**WHAT NEEDS TO BE DONE:**
Could you write out, word for word, only the lines from the one containing "update text" through the last line of the data below?

**INFORMATION PROVIDED:**
----------
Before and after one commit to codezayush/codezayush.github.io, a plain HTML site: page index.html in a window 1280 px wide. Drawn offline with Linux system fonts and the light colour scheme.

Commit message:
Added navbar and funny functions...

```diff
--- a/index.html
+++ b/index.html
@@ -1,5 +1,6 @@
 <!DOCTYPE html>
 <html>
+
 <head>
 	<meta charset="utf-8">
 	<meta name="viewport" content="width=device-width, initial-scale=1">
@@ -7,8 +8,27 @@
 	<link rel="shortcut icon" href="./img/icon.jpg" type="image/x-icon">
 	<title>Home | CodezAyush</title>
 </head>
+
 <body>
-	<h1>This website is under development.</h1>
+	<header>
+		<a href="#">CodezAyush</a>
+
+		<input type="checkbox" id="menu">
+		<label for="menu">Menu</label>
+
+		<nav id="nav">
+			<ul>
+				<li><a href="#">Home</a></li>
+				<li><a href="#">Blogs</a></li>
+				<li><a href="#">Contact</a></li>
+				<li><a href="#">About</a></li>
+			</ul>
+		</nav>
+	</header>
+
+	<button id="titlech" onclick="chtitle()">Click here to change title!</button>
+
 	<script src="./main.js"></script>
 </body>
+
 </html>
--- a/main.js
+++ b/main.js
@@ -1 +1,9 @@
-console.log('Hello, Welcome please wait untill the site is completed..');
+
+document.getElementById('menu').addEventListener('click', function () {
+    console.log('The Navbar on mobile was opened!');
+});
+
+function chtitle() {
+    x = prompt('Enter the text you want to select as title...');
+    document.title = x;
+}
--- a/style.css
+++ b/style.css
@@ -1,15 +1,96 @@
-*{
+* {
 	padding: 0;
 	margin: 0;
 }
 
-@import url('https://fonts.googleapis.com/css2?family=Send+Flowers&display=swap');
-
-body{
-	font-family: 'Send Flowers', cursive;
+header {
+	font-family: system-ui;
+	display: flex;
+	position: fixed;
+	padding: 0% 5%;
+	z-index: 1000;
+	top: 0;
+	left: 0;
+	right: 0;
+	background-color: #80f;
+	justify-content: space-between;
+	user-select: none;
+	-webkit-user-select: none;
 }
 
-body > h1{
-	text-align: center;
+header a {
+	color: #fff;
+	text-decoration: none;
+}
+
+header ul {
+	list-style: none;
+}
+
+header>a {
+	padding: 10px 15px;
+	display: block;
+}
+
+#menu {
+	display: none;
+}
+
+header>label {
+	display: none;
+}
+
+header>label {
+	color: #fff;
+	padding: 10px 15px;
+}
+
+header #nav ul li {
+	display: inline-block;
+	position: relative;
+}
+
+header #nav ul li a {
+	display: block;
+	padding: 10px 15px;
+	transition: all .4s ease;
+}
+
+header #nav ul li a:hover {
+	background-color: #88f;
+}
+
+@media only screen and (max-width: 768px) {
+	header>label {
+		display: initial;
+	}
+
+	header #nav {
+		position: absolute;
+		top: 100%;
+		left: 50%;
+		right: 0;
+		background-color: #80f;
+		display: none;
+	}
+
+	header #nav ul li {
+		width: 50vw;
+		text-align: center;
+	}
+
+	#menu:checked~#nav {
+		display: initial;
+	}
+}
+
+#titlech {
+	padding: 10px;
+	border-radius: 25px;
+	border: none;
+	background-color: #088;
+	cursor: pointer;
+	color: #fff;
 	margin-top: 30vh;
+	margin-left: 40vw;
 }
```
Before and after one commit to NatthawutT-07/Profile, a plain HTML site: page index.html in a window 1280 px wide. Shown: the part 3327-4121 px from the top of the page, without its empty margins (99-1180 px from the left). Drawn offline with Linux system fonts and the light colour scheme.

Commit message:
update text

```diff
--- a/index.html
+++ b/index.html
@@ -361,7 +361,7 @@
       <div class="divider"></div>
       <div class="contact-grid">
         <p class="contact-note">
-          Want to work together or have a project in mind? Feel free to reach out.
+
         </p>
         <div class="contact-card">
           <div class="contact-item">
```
----------
**SOLUTION TO THIS TASK:**
update text

```diff
--- a/index.html
+++ b/index.html
@@ -361,7 +361,7 @@
       <div class="divider"></div>
       <div class="contact-grid">
         <p class="contact-note">
-          Want to work together or have a project in mind? Feel free to reach out.
+
         </p>
         <div class="contact-card">
           <div class="contact-item">
```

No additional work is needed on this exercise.